Task statement: Repeat the records exactly, so that each line matches the original.

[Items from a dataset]

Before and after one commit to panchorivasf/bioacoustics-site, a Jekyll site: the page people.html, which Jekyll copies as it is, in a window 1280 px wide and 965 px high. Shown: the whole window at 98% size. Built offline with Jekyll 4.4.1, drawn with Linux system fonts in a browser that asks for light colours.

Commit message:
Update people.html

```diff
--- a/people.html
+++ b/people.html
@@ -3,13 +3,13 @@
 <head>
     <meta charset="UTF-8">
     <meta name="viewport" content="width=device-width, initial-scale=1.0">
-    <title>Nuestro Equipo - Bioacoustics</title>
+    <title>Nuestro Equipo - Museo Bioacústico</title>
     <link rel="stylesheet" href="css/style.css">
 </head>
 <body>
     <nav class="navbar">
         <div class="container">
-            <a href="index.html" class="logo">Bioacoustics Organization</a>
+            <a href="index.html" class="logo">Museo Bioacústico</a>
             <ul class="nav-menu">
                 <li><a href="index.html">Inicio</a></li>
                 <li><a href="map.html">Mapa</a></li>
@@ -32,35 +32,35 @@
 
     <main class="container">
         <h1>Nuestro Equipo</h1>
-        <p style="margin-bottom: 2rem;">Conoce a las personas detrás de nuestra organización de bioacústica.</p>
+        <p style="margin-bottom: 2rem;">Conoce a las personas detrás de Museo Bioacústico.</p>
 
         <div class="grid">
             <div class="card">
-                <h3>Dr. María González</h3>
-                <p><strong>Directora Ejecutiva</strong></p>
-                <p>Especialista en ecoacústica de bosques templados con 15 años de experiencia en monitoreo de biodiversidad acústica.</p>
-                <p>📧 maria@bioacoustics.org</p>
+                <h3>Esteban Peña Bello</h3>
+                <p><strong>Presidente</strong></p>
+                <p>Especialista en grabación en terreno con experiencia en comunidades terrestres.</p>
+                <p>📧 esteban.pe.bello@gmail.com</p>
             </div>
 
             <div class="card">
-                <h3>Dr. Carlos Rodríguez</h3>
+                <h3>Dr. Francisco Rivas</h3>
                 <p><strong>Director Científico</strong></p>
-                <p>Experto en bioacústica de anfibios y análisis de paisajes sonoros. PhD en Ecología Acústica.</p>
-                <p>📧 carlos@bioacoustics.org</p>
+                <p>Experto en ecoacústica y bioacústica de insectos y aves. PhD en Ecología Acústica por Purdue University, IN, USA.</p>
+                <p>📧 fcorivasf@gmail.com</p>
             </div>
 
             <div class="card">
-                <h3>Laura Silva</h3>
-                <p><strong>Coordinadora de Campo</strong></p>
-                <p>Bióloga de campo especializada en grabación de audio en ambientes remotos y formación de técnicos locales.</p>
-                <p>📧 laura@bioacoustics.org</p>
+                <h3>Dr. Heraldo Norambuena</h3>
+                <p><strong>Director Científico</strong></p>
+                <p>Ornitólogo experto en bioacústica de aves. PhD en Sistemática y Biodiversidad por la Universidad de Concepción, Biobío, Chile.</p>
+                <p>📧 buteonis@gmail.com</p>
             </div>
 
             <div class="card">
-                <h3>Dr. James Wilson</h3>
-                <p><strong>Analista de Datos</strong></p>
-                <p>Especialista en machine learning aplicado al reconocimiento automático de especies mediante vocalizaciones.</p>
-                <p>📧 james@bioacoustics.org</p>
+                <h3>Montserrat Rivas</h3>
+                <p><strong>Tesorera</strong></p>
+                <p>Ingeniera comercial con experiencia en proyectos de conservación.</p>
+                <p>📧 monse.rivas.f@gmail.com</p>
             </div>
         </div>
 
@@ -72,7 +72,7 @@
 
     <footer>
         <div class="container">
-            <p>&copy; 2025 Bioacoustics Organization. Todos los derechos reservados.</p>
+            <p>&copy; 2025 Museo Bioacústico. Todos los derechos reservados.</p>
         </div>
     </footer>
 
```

Solution to the problem:
Before and after one commit to panchorivasf/bioacoustics-site, a Jekyll site: the page people.html, which Jekyll copies as it is, in a window 1280 px wide and 965 px high. Shown: the whole window at 98% size. Built offline with Jekyll 4.4.1, drawn with Linux system fonts in a browser that asks for light colours.

Commit message:
Update people.html

```diff
--- a/people.html
+++ b/people.html
@@ -3,13 +3,13 @@
 <head>
     <meta charset="UTF-8">
     <meta name="viewport" content="width=device-width, initial-scale=1.0">
-    <title>Nuestro Equipo - Bioacoustics</title>
+    <title>Nuestro Equipo - Museo Bioacústico</title>
     <link rel="stylesheet" href="css/style.css">
 </head>
 <body>
     <nav class="navbar">
         <div class="container">
-            <a href="index.html" class="logo">Bioacoustics Organization</a>
+            <a href="index.html" class="logo">Museo Bioacústico</a>
             <ul class="nav-menu">
                 <li><a href="index.html">Inicio</a></li>
                 <li><a href="map.html">Mapa</a></li>
@@ -32,35 +32,35 @@
 
     <main class="container">
         <h1>Nuestro Equipo</h1>
-        <p style="margin-bottom: 2rem;">Conoce a las personas detrás de nuestra organización de bioacústica.</p>
+        <p style="margin-bottom: 2rem;">Conoce a las personas detrás de Museo Bioacústico.</p>
 
         <div class="grid">
             <div class="card">
-                <h3>Dr. María González</h3>
-                <p><strong>Directora Ejecutiva</strong></p>
-                <p>Especialista en ecoacústica de bosques templados con 15 años de experiencia en monitoreo de biodiversidad acústica.</p>
-                <p>📧 maria@bioacoustics.org</p>
+                <h3>Esteban Peña Bello</h3>
+                <p><strong>Presidente</strong></p>
+                <p>Especialista en grabación en terreno con experiencia en comunidades terrestres.</p>
+                <p>📧 esteban.pe.bello@gmail.com</p>
             </div>
 
             <div class="card">
-                <h3>Dr. Carlos Rodríguez</h3>
+                <h3>Dr. Francisco Rivas</h3>
                 <p><strong>Director Científico</strong></p>
-                <p>Experto en bioacústica de anfibios y análisis de paisajes sonoros. PhD en Ecología Acústica.</p>
-                <p>📧 carlos@bioacoustics.org</p>
+                <p>Experto en ecoacústica y bioacústica de insectos y aves. PhD en Ecología Acústica por Purdue University, IN, USA.</p>
+                <p>📧 fcorivasf@gmail.com</p>
             </div>
 
             <div class="card">
-                <h3>Laura Silva</h3>
-                <p><strong>Coordinadora de Campo</strong></p>
-                <p>Bióloga de campo especializada en grabación de audio en ambientes remotos y formación de técnicos locales.</p>
-                <p>📧 laura@bioacoustics.org</p>
+                <h3>Dr. Heraldo Norambuena</h3>
+                <p><strong>Director Científico</strong></p>
+                <p>Ornitólogo experto en bioacústica de aves. PhD en Sistemática y Biodiversidad por la Universidad de Concepción, Biobío, Chile.</p>
+                <p>📧 buteonis@gmail.com</p>
             </div>
 
             <div class="card">
-                <h3>Dr. James Wilson</h3>
-                <p><strong>Analista de Datos</strong></p>
-                <p>Especialista en machine learning aplicado al reconocimiento automático de especies mediante vocalizaciones.</p>
-                <p>📧 james@bioacoustics.org</p>
+                <h3>Montserrat Rivas</h3>
+                <p><strong>Tesorera</strong></p>
+                <p>Ingeniera comercial con experiencia en proyectos de conservación.</p>
+                <p>📧 monse.rivas.f@gmail.com</p>
             </div>
         </div>
 
@@ -72,7 +72,7 @@
 
     <footer>
         <div class="container">
-            <p>&copy; 2025 Bioacoustics Organization. Todos los derechos reservados.</p>
+            <p>&copy; 2025 Museo Bioacústico. Todos los derechos reservados.</p>
         </div>
     </footer>
 
```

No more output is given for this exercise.